• [About this exercise]
Where the word "join" appears in a line below, copy the whole line.

• [Provided information]

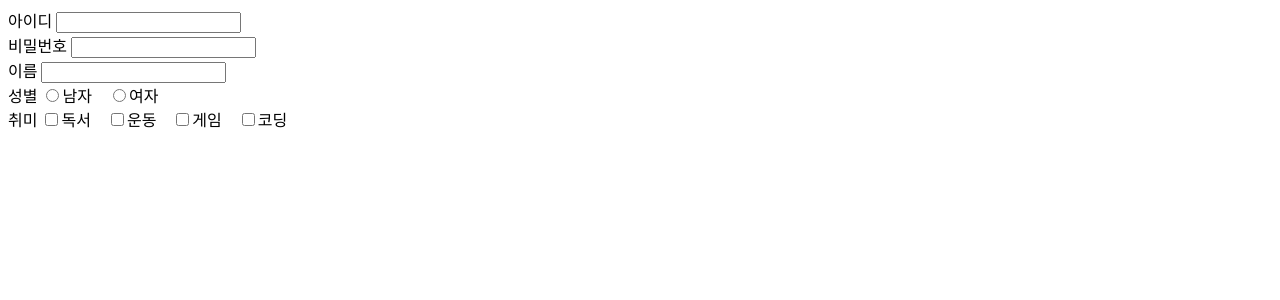
Repository: SniperDitto/save
Page: http://localhost/Boards0425/02_client/02_members/join.jsp
The author's editor kept a copy of each file at every save. The page is drawn from the files as they stood at one save, then again after the next save.
The browser window is 1280 px wide. The pictures show the whole page.
The page is served by Tomcat 9.

Above is the page before, as saved 2022-04-28 00:03:48.

After the next save:
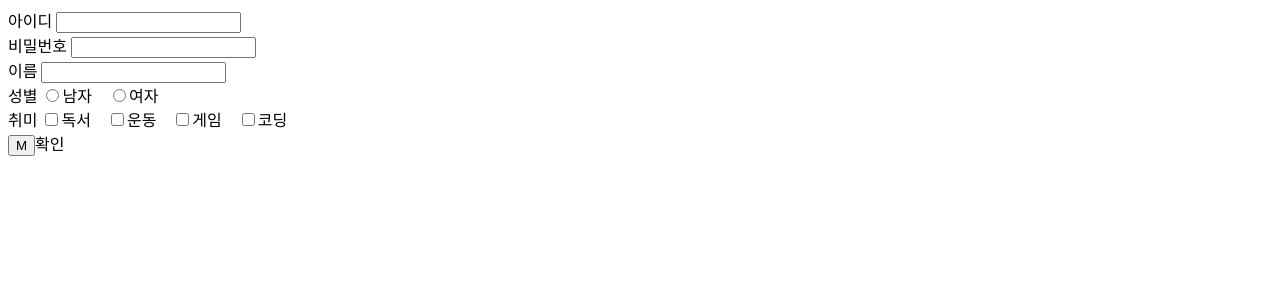
Saved 65 s later.
--- a/2022JAVA_YSH 1/JAVA/Web/Boards0425/WebContent/02_client/02_members/join.jsp
+++ b/2022JAVA_YSH 1/JAVA/Web/Boards0425/WebContent/02_client/02_members/join.jsp
@@ -8,6 +8,7 @@
 </head>
 <body>
 	<div id="wrap">
+	<form method="post" >
 		<div class="row">
 			<span>아이디</span>
 			<span>
@@ -47,6 +48,12 @@
 				&nbsp;&nbsp;
 			</span>
 		</div>
+		<div class="row">
+			<span>
+				<input type="button" name="btn" id="btn" class="" value="M"/>확인
+			</span>
+		</div>
+	</form>
 	</div>
 </body>
 </html>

• [Written response]
Page: http://localhost/Boards0425/02_client/02_members/join.jsp
--- a/2022JAVA_YSH 1/JAVA/Web/Boards0425/WebContent/02_client/02_members/join.jsp
+++ b/2022JAVA_YSH 1/JAVA/Web/Boards0425/WebContent/02_client/02_members/join.jsp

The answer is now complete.